You Can't Fight Gravity
Aging and the pull of gravity inevitably lead to wrinkles and sagging skin. Intrinsic, or internal, aging is the natural genetic process that begins in the mid-20s with the slowdown in production of collagen and elastin, reducing the skin’s ability to snap back after movement. Extrinsic, or external, factors include smoking, too much sun exposure, repetitive facial expressions like smiling and frowning, poor nutrition, weight gain or loss, and even favorite sleeping positions that combine with aging to engrave faces with wrinkles and sags.
Or Can You?
Supporters of facial exercises claim that the muscles in your face need exercise just like all the other muscles in your body. Dr. Joseph Mercola, an osteopathic physician, suggests that regularly exercising facial muscles will help keep them firm and will increase circulation and blood flow throughout the face. Some yoga practitioners are expanding their exercise routines to include facial movements. The Internet offers numerous instructional videos, while books and kits proliferate promoting exercise instructions and equipment for facial toning. One product seller claims that users can look up to 10 years younger after doing the exercises for a few months. Another vendor claims that her exercises can improve the neckline, lip line and eye puffiness.
You Might Make It Worse
Dr. Francis Papay, Dermatology and Plastic Surgery Institute Chair of the Cleveland Clinic, is one of the nay-sayers who point out that no studies have been conducted that prove there are any benefits to facial exercises as far as improving appearance and fighting signs of aging. The use of facial muscles to smile and frown leads to the formation of wrinkles, so deliberately exercising those muscles could make the problem worse, the critics say.
Try at Your Own Risk

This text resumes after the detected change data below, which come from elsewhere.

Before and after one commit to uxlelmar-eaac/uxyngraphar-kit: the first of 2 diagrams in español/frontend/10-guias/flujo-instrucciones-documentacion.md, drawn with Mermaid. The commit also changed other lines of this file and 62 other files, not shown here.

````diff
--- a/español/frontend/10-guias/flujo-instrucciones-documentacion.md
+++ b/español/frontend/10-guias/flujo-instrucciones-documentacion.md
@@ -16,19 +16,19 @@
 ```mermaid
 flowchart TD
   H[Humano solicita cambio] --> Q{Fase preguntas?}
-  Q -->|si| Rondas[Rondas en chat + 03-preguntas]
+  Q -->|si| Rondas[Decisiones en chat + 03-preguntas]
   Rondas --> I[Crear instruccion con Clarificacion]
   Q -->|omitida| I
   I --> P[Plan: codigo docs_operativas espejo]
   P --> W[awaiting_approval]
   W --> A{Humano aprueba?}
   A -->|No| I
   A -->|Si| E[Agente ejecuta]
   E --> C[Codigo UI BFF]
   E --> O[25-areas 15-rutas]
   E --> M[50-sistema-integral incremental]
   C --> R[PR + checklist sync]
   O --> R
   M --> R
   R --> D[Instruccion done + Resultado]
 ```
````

If you are undecided about whether to try a facial exercise program, check with your doctor or dermatologist for an opinion or recommendations. If you decide to start a facial exercise program, take a “before” photo of yourself. Always perform the movements in front of a mirror to be sure you are doing them correctly. If the movement seems to be deepening a fold or wrinkle, eliminate it. After a month or two, take an “after” photo to see if there is any change or improvement.